:: INPUT DATA

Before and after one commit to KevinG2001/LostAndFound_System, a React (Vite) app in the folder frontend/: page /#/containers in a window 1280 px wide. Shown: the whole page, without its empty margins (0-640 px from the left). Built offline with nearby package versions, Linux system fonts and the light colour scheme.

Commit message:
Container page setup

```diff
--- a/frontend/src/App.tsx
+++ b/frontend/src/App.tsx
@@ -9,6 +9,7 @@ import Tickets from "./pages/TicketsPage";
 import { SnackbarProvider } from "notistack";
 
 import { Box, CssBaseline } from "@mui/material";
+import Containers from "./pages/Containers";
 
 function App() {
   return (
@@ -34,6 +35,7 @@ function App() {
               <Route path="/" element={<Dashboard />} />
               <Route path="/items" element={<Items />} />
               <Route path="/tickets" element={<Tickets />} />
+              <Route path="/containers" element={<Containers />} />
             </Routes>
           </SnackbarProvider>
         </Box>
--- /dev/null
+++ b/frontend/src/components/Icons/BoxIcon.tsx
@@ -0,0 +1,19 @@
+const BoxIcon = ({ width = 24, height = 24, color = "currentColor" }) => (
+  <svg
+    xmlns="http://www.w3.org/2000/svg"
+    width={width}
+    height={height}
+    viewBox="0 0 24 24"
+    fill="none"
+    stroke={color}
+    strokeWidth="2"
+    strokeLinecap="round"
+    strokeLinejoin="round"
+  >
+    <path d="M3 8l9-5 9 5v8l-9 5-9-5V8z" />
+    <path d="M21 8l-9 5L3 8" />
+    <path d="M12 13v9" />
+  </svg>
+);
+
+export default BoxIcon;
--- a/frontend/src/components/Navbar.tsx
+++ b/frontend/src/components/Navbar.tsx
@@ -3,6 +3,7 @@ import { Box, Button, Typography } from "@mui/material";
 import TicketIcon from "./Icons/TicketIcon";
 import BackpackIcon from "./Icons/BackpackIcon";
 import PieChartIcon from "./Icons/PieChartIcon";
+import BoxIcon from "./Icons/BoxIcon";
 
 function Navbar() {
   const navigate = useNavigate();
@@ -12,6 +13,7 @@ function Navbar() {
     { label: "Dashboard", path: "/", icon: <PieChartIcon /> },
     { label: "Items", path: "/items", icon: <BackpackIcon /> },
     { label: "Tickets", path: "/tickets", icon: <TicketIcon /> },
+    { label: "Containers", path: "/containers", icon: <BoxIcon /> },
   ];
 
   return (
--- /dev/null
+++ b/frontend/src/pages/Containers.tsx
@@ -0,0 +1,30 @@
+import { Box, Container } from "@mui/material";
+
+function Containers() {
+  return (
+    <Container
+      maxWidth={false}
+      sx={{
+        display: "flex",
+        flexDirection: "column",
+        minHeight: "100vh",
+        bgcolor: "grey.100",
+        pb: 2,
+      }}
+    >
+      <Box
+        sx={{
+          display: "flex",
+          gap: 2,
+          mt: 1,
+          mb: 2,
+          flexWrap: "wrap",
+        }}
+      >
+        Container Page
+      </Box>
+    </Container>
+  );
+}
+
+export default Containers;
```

::::

**WORK INSTRUCTIONS**
Every record shown above must be echoed exactly.

**WRITTEN ANSWER**
Before and after one commit to KevinG2001/LostAndFound_System, a React (Vite) app in the folder frontend/: page /#/containers in a window 1280 px wide. Shown: the whole page, without its empty margins (0-640 px from the left). Built offline with nearby package versions, Linux system fonts and the light colour scheme.

Commit message:
Container page setup

```diff
--- a/frontend/src/App.tsx
+++ b/frontend/src/App.tsx
@@ -9,6 +9,7 @@ import Tickets from "./pages/TicketsPage";
 import { SnackbarProvider } from "notistack";
 
 import { Box, CssBaseline } from "@mui/material";
+import Containers from "./pages/Containers";
 
 function App() {
   return (
@@ -34,6 +35,7 @@ function App() {
               <Route path="/" element={<Dashboard />} />
               <Route path="/items" element={<Items />} />
               <Route path="/tickets" element={<Tickets />} />
+              <Route path="/containers" element={<Containers />} />
             </Routes>
           </SnackbarProvider>
         </Box>
--- /dev/null
+++ b/frontend/src/components/Icons/BoxIcon.tsx
@@ -0,0 +1,19 @@
+const BoxIcon = ({ width = 24, height = 24, color = "currentColor" }) => (
+  <svg
+    xmlns="http://www.w3.org/2000/svg"
+    width={width}
+    height={height}
+    viewBox="0 0 24 24"
+    fill="none"
+    stroke={color}
+    strokeWidth="2"
+    strokeLinecap="round"
+    strokeLinejoin="round"
+  >
+    <path d="M3 8l9-5 9 5v8l-9 5-9-5V8z" />
+    <path d="M21 8l-9 5L3 8" />
+    <path d="M12 13v9" />
+  </svg>
+);
+
+export default BoxIcon;
--- a/frontend/src/components/Navbar.tsx
+++ b/frontend/src/components/Navbar.tsx
@@ -3,6 +3,7 @@ import { Box, Button, Typography } from "@mui/material";
 import TicketIcon from "./Icons/TicketIcon";
 import BackpackIcon from "./Icons/BackpackIcon";
 import PieChartIcon from "./Icons/PieChartIcon";
+import BoxIcon from "./Icons/BoxIcon";
 
 function Navbar() {
   const navigate = useNavigate();
@@ -12,6 +13,7 @@ function Navbar() {
     { label: "Dashboard", path: "/", icon: <PieChartIcon /> },
     { label: "Items", path: "/items", icon: <BackpackIcon /> },
     { label: "Tickets", path: "/tickets", icon: <TicketIcon /> },
+    { label: "Containers", path: "/containers", icon: <BoxIcon /> },
   ];
 
   return (
--- /dev/null
+++ b/frontend/src/pages/Containers.tsx
@@ -0,0 +1,30 @@
+import { Box, Container } from "@mui/material";
+
+function Containers() {
+  return (
+    <Container
+      maxWidth={false}
+      sx={{
+        display: "flex",
+        flexDirection: "column",
+        minHeight: "100vh",
+        bgcolor: "grey.100",
+        pb: 2,
+      }}
+    >
+      <Box
+        sx={{
+          display: "flex",
+          gap: 2,
+          mt: 1,
+          mb: 2,
+          flexWrap: "wrap",
+        }}
+      >
+        Container Page
+      </Box>
+    </Container>
+  );
+}
+
+export default Containers;
```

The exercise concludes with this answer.